Task instructions: Could you give the data that follows again exactly, without its pictures?

Code change snippets:
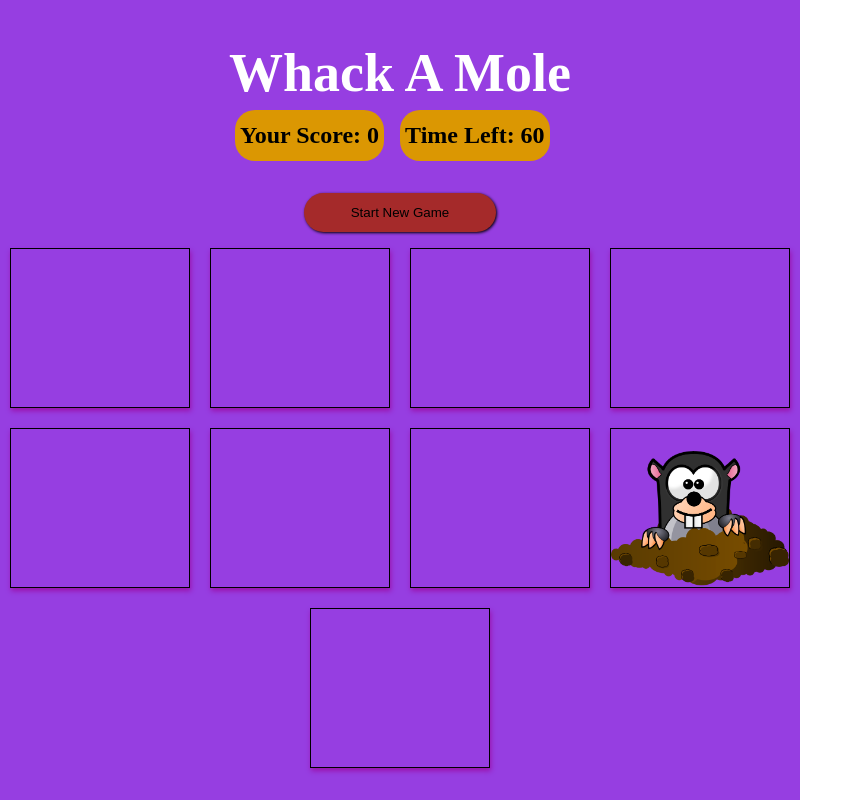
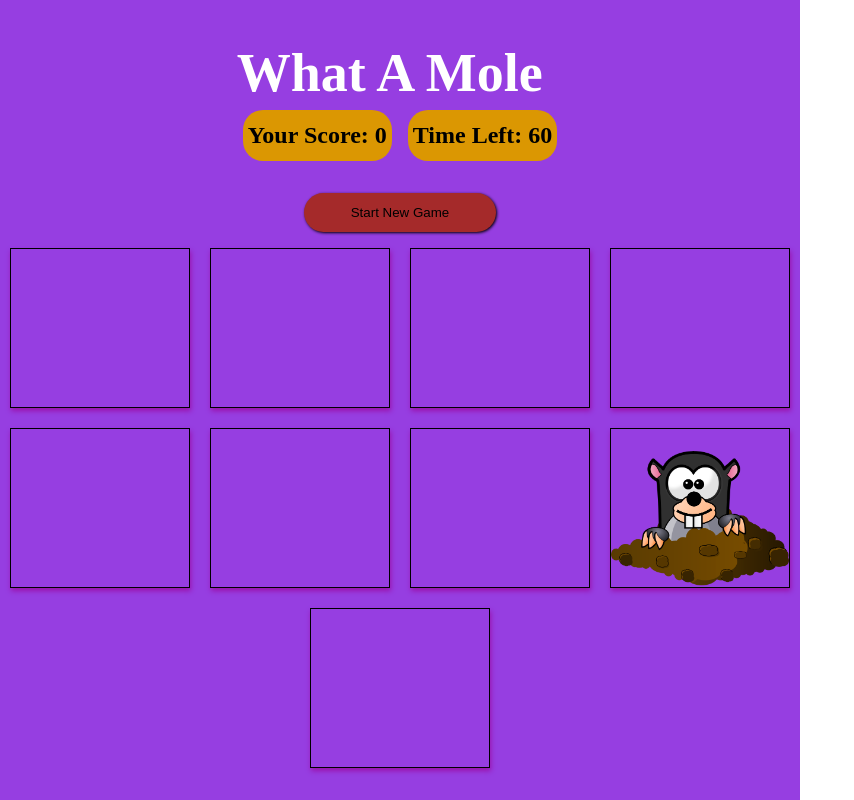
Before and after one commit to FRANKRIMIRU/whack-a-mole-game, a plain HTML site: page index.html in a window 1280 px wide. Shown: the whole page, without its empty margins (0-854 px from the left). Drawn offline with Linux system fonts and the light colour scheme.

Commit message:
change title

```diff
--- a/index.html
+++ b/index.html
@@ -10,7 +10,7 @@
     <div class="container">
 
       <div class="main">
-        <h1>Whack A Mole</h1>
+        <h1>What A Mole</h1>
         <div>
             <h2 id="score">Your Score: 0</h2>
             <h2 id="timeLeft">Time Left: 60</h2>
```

Result of this task:
Before and after one commit to FRANKRIMIRU/whack-a-mole-game, a plain HTML site: page index.html in a window 1280 px wide. Shown: the whole page, without its empty margins (0-854 px from the left). Drawn offline with Linux system fonts and the light colour scheme.

Commit message:
change title

```diff
--- a/index.html
+++ b/index.html
@@ -10,7 +10,7 @@
     <div class="container">
 
       <div class="main">
-        <h1>Whack A Mole</h1>
+        <h1>What A Mole</h1>
         <div>
             <h2 id="score">Your Score: 0</h2>
             <h2 id="timeLeft">Time Left: 60</h2>
```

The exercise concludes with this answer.